» **WHAT YOU SHOULD DO**
Output each of the entries exactly, skipping every picture they contain.

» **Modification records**
· · · · ·

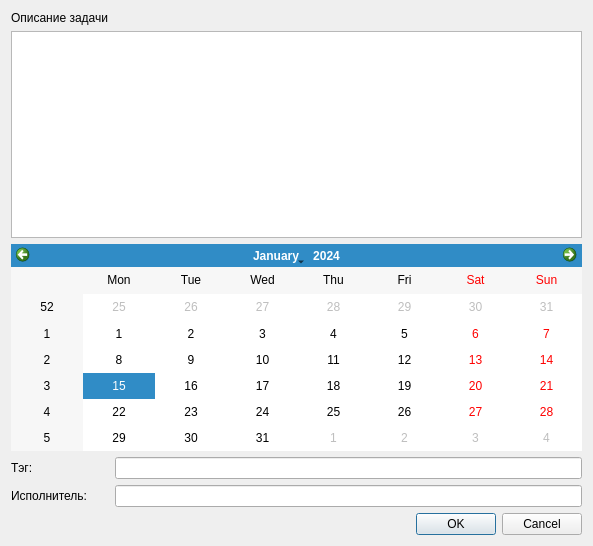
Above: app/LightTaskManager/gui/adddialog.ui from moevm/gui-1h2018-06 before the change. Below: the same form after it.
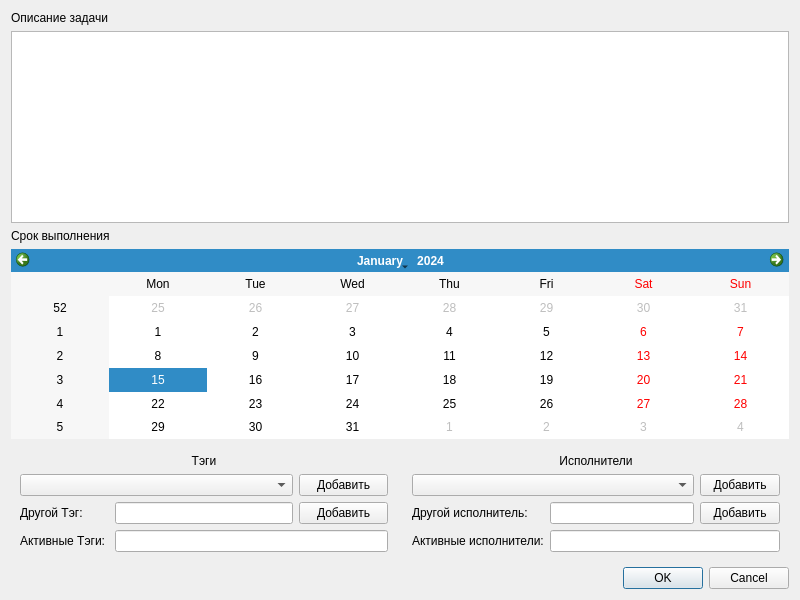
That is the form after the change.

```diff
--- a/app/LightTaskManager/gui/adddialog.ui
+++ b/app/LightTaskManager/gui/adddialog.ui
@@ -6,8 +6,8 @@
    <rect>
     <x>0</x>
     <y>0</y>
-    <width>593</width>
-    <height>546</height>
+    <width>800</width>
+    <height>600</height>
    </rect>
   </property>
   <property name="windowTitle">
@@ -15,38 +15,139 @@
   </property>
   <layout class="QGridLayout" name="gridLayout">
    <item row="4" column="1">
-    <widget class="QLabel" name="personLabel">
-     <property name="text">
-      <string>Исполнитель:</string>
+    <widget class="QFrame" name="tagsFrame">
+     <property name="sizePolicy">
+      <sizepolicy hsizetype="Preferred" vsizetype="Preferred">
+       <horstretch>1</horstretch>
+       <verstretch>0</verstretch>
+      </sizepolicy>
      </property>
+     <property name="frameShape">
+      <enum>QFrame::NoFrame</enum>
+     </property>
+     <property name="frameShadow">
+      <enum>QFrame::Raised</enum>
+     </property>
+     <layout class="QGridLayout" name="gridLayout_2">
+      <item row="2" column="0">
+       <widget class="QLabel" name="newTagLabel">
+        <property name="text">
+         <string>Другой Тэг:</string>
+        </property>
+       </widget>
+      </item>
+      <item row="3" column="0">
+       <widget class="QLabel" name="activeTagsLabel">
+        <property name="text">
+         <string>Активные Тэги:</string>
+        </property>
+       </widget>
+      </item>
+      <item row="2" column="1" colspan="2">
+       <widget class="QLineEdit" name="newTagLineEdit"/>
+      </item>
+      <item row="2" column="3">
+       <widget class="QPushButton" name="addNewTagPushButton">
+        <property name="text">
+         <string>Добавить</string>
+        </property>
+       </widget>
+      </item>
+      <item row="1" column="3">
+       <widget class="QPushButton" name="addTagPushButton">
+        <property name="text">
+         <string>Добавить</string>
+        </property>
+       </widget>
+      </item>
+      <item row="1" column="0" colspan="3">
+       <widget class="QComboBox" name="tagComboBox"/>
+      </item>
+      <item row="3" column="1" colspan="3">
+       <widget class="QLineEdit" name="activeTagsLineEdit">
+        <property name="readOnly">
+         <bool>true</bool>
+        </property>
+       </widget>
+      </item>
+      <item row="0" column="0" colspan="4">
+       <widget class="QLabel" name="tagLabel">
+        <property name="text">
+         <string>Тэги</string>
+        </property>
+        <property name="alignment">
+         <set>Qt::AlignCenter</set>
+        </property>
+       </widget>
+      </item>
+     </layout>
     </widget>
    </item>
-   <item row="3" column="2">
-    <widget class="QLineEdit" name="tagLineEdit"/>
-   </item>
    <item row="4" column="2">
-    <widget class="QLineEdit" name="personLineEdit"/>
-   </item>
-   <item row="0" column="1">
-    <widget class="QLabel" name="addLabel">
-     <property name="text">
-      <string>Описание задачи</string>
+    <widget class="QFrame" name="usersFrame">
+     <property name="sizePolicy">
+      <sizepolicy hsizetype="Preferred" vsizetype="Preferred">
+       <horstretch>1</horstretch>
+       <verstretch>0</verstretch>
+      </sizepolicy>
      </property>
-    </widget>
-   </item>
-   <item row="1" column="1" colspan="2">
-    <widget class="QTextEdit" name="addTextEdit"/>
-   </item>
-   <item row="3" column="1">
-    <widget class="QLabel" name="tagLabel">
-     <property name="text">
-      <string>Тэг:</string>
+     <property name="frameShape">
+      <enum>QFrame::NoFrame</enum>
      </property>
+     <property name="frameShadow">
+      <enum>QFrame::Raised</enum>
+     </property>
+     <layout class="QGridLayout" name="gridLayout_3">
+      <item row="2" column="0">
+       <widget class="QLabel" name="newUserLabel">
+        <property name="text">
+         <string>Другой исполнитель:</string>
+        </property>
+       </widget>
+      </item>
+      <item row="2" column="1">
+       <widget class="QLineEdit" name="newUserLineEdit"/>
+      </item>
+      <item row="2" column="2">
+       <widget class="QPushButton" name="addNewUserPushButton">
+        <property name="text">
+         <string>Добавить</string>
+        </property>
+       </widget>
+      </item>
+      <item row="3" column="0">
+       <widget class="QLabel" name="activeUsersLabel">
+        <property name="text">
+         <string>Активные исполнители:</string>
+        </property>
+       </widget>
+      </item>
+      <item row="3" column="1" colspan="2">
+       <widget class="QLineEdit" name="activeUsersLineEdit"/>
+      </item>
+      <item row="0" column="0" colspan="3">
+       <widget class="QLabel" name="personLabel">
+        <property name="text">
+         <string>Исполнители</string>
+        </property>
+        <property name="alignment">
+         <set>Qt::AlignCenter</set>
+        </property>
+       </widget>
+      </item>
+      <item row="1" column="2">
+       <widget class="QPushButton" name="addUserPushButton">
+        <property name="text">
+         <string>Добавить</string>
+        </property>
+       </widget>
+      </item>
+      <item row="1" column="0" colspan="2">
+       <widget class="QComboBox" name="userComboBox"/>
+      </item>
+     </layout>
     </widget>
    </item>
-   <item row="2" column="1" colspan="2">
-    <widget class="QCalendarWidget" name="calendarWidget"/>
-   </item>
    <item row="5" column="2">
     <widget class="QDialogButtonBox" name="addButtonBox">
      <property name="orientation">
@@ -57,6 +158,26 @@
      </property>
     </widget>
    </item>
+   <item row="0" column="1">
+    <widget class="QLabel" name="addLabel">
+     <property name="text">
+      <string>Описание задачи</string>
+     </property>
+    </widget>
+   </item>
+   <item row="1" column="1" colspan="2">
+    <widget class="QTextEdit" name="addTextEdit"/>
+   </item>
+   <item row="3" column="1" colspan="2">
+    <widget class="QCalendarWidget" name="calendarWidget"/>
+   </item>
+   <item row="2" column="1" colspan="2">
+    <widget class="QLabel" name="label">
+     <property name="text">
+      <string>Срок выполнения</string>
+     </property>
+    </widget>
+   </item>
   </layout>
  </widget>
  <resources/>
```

· · · · ·

» **OUTPUT OF THE TASK**
Above: app/LightTaskManager/gui/adddialog.ui from moevm/gui-1h2018-06 before the change. Below: the same form after it.
That is the form after the change.

```diff
--- a/app/LightTaskManager/gui/adddialog.ui
+++ b/app/LightTaskManager/gui/adddialog.ui
@@ -6,8 +6,8 @@
    <rect>
     <x>0</x>
     <y>0</y>
-    <width>593</width>
-    <height>546</height>
+    <width>800</width>
+    <height>600</height>
    </rect>
   </property>
   <property name="windowTitle">
@@ -15,38 +15,139 @@
   </property>
   <layout class="QGridLayout" name="gridLayout">
    <item row="4" column="1">
-    <widget class="QLabel" name="personLabel">
-     <property name="text">
-      <string>Исполнитель:</string>
+    <widget class="QFrame" name="tagsFrame">
+     <property name="sizePolicy">
+      <sizepolicy hsizetype="Preferred" vsizetype="Preferred">
+       <horstretch>1</horstretch>
+       <verstretch>0</verstretch>
+      </sizepolicy>
      </property>
+     <property name="frameShape">
+      <enum>QFrame::NoFrame</enum>
+     </property>
+     <property name="frameShadow">
+      <enum>QFrame::Raised</enum>
+     </property>
+     <layout class="QGridLayout" name="gridLayout_2">
+      <item row="2" column="0">
+       <widget class="QLabel" name="newTagLabel">
+        <property name="text">
+         <string>Другой Тэг:</string>
+        </property>
+       </widget>
+      </item>
+      <item row="3" column="0">
+       <widget class="QLabel" name="activeTagsLabel">
+        <property name="text">
+         <string>Активные Тэги:</string>
+        </property>
+       </widget>
+      </item>
+      <item row="2" column="1" colspan="2">
+       <widget class="QLineEdit" name="newTagLineEdit"/>
+      </item>
+      <item row="2" column="3">
+       <widget class="QPushButton" name="addNewTagPushButton">
+        <property name="text">
+         <string>Добавить</string>
+        </property>
+       </widget>
+      </item>
+      <item row="1" column="3">
+       <widget class="QPushButton" name="addTagPushButton">
+        <property name="text">
+         <string>Добавить</string>
+        </property>
+       </widget>
+      </item>
+      <item row="1" column="0" colspan="3">
+       <widget class="QComboBox" name="tagComboBox"/>
+      </item>
+      <item row="3" column="1" colspan="3">
+       <widget class="QLineEdit" name="activeTagsLineEdit">
+        <property name="readOnly">
+         <bool>true</bool>
+        </property>
+       </widget>
+      </item>
+      <item row="0" column="0" colspan="4">
+       <widget class="QLabel" name="tagLabel">
+        <property name="text">
+         <string>Тэги</string>
+        </property>
+        <property name="alignment">
+         <set>Qt::AlignCenter</set>
+        </property>
+       </widget>
+      </item>
+     </layout>
     </widget>
    </item>
-   <item row="3" column="2">
-    <widget class="QLineEdit" name="tagLineEdit"/>
-   </item>
    <item row="4" column="2">
-    <widget class="QLineEdit" name="personLineEdit"/>
-   </item>
-   <item row="0" column="1">
-    <widget class="QLabel" name="addLabel">
-     <property name="text">
-      <string>Описание задачи</string>
+    <widget class="QFrame" name="usersFrame">
+     <property name="sizePolicy">
+      <sizepolicy hsizetype="Preferred" vsizetype="Preferred">
+       <horstretch>1</horstretch>
+       <verstretch>0</verstretch>
+      </sizepolicy>
      </property>
-    </widget>
-   </item>
-   <item row="1" column="1" colspan="2">
-    <widget class="QTextEdit" name="addTextEdit"/>
-   </item>
-   <item row="3" column="1">
-    <widget class="QLabel" name="tagLabel">
-     <property name="text">
-      <string>Тэг:</string>
+     <property name="frameShape">
+      <enum>QFrame::NoFrame</enum>
      </property>
+     <property name="frameShadow">
+      <enum>QFrame::Raised</enum>
+     </property>
+     <layout class="QGridLayout" name="gridLayout_3">
+      <item row="2" column="0">
+       <widget class="QLabel" name="newUserLabel">
+        <property name="text">
+         <string>Другой исполнитель:</string>
+        </property>
+       </widget>
+      </item>
+      <item row="2" column="1">
+       <widget class="QLineEdit" name="newUserLineEdit"/>
+      </item>
+      <item row="2" column="2">
+       <widget class="QPushButton" name="addNewUserPushButton">
+        <property name="text">
+         <string>Добавить</string>
+        </property>
+       </widget>
+      </item>
+      <item row="3" column="0">
+       <widget class="QLabel" name="activeUsersLabel">
+        <property name="text">
+         <string>Активные исполнители:</string>
+        </property>
+       </widget>
+      </item>
+      <item row="3" column="1" colspan="2">
+       <widget class="QLineEdit" name="activeUsersLineEdit"/>
+      </item>
+      <item row="0" column="0" colspan="3">
+       <widget class="QLabel" name="personLabel">
+        <property name="text">
+         <string>Исполнители</string>
+        </property>
+        <property name="alignment">
+         <set>Qt::AlignCenter</set>
+        </property>
+       </widget>
+      </item>
+      <item row="1" column="2">
+       <widget class="QPushButton" name="addUserPushButton">
+        <property name="text">
+         <string>Добавить</string>
+        </property>
+       </widget>
+      </item>
+      <item row="1" column="0" colspan="2">
+       <widget class="QComboBox" name="userComboBox"/>
+      </item>
+     </layout>
     </widget>
    </item>
-   <item row="2" column="1" colspan="2">
-    <widget class="QCalendarWidget" name="calendarWidget"/>
-   </item>
    <item row="5" column="2">
     <widget class="QDialogButtonBox" name="addButtonBox">
      <property name="orientation">
@@ -57,6 +158,26 @@
      </property>
     </widget>
    </item>
+   <item row="0" column="1">
+    <widget class="QLabel" name="addLabel">
+     <property name="text">
+      <string>Описание задачи</string>
+     </property>
+    </widget>
+   </item>
+   <item row="1" column="1" colspan="2">
+    <widget class="QTextEdit" name="addTextEdit"/>
+   </item>
+   <item row="3" column="1" colspan="2">
+    <widget class="QCalendarWidget" name="calendarWidget"/>
+   </item>
+   <item row="2" column="1" colspan="2">
+    <widget class="QLabel" name="label">
+     <property name="text">
+      <string>Срок выполнения</string>
+     </property>
+    </widget>
+   </item>
   </layout>
  </widget>
  <resources/>
```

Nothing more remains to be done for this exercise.